• [Work instruction]: Find and copy each line of the records where the string "Upper" shows up.

Extracted data Start Marker

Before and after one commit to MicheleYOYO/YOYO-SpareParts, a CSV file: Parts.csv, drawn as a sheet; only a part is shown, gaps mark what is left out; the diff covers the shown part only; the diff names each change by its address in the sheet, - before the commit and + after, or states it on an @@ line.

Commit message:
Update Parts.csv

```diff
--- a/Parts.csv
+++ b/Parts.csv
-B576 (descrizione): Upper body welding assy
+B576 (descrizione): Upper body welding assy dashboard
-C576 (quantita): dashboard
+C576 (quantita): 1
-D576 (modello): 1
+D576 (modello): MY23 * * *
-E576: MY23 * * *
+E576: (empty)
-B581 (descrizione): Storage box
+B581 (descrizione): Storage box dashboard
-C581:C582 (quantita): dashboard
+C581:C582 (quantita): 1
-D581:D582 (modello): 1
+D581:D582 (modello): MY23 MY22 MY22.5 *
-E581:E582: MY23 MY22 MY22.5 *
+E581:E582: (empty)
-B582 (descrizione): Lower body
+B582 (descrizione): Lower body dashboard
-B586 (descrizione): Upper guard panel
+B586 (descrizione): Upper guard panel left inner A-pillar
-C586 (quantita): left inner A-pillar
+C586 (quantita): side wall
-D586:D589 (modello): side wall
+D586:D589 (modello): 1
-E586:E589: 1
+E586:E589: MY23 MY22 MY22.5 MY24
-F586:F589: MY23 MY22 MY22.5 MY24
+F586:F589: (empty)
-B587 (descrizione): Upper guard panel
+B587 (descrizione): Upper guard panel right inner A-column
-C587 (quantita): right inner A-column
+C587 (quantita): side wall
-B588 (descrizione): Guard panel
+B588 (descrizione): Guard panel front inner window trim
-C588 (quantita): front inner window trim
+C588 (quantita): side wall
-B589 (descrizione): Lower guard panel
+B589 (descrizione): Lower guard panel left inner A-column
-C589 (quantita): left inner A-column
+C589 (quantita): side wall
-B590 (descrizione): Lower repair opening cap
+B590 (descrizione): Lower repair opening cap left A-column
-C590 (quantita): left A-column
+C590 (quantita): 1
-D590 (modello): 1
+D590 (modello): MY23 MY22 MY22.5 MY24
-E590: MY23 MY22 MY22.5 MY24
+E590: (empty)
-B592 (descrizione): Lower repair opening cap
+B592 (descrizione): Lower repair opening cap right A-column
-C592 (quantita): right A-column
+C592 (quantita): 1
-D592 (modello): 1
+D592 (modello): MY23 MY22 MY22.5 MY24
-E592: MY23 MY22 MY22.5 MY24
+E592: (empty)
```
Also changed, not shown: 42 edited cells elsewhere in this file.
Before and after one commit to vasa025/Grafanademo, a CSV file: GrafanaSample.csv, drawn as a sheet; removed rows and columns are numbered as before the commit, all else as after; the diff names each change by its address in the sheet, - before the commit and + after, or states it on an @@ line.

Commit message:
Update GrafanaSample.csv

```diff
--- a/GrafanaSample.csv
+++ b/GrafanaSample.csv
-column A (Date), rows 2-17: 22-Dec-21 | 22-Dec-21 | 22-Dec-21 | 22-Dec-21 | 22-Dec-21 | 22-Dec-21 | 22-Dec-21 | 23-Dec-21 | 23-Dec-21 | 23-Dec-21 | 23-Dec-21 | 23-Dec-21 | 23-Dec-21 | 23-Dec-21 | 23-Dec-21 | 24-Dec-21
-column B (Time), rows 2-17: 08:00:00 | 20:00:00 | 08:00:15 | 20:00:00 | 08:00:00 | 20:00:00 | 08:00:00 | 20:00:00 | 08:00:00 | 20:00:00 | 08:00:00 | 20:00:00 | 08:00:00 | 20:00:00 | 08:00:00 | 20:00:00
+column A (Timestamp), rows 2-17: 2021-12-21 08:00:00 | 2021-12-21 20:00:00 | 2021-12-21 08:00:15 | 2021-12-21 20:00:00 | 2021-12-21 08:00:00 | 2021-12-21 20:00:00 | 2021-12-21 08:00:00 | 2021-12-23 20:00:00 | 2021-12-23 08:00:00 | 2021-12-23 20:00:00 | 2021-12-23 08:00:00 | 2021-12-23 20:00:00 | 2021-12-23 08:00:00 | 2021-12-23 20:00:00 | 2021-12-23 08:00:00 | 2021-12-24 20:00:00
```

Extracted data End Marker

• [Response area]:
-B576 (descrizione): Upper body welding assy
+B576 (descrizione): Upper body welding assy dashboard
-B586 (descrizione): Upper guard panel
+B586 (descrizione): Upper guard panel left inner A-pillar
-B587 (descrizione): Upper guard panel
+B587 (descrizione): Upper guard panel right inner A-column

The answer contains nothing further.